Trademark protection only extends to commercial use within your specified classes. It is, therefore, possible for two entities conducting business in different classes to use identical or similar trademarks and for each entity to enjoy full trademark protection in their respective classes. If you feel that protection should extend to include more than one class, you can choose multiple classes under which to conduct business.
You can search for your trademark class with this Trademark Class Search tool.
Why do I need to perform a trademark search?
Once you have a product or service and think you have a name for it, how do you know you can use it as your own? What happens if you unintentionally use a registered trademark name?
Too many people use a name without knowing whether or not they have the legal right to do so. They organize massive marketing campaigns with names they later find they’re not allowed to use.
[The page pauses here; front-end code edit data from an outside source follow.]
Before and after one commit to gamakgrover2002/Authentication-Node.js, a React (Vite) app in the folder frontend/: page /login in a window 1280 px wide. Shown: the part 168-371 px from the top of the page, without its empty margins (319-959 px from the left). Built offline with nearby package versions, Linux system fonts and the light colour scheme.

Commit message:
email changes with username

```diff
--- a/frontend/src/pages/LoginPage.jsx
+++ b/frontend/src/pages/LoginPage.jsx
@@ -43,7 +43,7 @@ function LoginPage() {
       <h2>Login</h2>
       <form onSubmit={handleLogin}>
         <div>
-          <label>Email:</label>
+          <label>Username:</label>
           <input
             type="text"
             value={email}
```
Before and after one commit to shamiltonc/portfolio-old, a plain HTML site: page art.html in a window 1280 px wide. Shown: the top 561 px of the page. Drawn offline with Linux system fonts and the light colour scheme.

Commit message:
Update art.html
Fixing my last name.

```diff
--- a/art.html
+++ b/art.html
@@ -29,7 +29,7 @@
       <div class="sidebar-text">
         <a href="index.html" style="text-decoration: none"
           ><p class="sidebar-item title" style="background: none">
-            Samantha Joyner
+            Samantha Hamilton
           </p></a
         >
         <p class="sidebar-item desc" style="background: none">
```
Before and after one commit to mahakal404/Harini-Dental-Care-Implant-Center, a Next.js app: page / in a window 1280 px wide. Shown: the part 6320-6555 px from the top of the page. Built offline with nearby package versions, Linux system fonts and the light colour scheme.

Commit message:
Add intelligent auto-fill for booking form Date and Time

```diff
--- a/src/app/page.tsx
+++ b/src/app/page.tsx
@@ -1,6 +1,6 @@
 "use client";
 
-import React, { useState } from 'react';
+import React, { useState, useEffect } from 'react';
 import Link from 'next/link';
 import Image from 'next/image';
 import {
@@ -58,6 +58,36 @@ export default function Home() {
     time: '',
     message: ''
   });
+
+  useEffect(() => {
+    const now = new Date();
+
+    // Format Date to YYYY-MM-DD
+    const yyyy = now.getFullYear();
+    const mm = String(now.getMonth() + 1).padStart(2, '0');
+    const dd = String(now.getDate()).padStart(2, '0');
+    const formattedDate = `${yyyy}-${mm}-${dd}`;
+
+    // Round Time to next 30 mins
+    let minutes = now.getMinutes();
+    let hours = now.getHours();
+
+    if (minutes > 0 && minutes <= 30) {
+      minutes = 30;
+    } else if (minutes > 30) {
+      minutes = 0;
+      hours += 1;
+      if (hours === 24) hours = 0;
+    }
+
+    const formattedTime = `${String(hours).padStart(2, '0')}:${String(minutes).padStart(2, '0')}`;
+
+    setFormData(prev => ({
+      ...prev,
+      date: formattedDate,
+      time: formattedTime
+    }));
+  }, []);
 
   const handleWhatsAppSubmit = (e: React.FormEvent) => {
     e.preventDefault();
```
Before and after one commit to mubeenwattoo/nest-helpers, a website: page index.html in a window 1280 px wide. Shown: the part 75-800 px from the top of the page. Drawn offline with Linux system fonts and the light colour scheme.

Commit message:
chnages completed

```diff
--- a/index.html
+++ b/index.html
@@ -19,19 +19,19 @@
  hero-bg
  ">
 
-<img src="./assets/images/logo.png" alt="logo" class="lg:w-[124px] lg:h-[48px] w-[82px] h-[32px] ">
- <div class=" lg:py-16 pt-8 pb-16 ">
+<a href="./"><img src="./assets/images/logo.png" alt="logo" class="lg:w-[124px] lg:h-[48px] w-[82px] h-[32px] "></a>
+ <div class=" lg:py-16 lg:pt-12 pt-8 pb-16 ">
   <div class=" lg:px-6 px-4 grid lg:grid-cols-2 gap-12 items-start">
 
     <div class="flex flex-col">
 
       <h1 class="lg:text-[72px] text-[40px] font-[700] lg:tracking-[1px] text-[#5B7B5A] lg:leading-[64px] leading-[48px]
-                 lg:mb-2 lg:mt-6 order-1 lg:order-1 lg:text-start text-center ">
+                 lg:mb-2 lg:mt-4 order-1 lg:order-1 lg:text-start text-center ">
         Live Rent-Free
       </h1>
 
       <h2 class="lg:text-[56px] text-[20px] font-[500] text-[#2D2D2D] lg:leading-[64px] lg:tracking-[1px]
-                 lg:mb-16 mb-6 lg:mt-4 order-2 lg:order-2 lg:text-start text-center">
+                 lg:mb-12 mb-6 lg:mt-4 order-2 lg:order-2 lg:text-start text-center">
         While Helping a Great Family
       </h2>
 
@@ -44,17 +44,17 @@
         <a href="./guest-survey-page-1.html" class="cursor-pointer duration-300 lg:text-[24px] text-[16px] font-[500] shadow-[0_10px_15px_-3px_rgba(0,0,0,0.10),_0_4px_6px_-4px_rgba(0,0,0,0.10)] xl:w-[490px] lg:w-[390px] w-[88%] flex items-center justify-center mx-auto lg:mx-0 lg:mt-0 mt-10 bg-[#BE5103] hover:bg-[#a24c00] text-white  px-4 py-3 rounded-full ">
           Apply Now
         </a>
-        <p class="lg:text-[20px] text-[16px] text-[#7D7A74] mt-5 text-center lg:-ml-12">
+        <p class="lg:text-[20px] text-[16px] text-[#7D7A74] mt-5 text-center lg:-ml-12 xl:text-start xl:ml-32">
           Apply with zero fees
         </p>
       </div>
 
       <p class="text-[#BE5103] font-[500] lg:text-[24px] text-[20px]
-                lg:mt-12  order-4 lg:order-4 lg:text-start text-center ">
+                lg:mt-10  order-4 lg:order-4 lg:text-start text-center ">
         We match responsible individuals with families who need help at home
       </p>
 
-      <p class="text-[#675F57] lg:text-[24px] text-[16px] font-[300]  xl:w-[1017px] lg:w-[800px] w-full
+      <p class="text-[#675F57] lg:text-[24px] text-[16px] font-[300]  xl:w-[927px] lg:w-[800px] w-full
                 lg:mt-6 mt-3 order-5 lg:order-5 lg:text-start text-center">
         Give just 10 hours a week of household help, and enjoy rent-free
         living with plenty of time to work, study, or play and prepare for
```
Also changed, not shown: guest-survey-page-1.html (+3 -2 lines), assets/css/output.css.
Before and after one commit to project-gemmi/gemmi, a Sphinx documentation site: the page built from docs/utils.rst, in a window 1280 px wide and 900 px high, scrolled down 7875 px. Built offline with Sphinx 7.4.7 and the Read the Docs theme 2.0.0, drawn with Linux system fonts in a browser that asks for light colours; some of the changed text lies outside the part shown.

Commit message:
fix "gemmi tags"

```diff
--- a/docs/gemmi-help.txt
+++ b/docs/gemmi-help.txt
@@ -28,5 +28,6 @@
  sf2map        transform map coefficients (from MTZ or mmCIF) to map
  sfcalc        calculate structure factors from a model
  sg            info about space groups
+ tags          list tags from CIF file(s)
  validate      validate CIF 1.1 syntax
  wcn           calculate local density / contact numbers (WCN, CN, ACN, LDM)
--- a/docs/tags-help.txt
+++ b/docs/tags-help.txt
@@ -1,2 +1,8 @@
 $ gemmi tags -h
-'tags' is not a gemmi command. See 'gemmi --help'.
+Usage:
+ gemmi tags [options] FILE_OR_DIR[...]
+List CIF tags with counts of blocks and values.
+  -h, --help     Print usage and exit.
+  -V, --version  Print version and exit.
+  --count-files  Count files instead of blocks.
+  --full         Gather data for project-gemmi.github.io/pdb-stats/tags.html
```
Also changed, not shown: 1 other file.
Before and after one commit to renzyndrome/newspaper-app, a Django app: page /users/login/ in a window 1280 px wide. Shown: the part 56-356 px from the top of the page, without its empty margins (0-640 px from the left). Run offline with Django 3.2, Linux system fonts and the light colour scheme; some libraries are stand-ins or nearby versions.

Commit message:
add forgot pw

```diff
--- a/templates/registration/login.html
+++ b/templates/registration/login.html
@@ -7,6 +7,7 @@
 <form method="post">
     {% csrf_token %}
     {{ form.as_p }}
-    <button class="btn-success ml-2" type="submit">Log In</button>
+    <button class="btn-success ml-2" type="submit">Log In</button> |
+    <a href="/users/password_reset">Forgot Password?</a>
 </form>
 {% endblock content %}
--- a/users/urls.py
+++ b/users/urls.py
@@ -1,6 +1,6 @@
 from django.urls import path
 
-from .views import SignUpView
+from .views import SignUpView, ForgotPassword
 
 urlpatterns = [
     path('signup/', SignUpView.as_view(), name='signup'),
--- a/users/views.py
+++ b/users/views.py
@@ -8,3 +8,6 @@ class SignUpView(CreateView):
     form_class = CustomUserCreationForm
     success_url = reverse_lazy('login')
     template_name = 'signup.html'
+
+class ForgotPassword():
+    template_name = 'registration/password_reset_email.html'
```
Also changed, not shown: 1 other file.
Performing a comprehensive search before deciding which trademark to register is a wise thing to do, especially when you consider future risks of litigation.
It is a good idea to carry out some research before starting to do business with a trademark. It may not be in your best interest to use a mark if another company is already actively conducting business in the same class. The other company may object to you using the trademark and legally prohibit you from doing so.
Do I need an Attorney to perform a Trademark Search?
No, you don’t, but if you have little or no experience dealing with trademarks, we suggest you seek professional help. Our company offers a Comprehensive Trademark Study service. The Study gives you details of the classes in which you might want to register your trademark; it also lists identical and similar trademarks, and finally, you get an Attorney's recommendation about registration possibilities and use of your trademark.
Where can I perform a trademark search?
If you know a little about trademark registration, you can search using any online trademark search tool. If not, we recommend that you hire a trademark attorney or trademark service like Nominus.com to handle your trademark registration requirements, especially the trademark search because the process is complex and relatively time consuming.
Please note that if you don’t manage to complete the application process correctly, the registration can drag on for several months and end up costing far more than you intended to pay. The trademark search is a critical part of the process.
A broad trademark search is essential in today's marketplace, given the increasing number of unregistered and common law trademarks. Globalization also raises the question of entering international markets and registering trademarks in foreign countries to protect both your brand and your property rights.
Please note that even a completed comprehensive trademark search does not necessarily guarantee your trademark will be accepted and registered. A Comprehensive Trademark Study includes an extended review process and, more significantly, a formal evaluation of the likelihood that your application will be successful.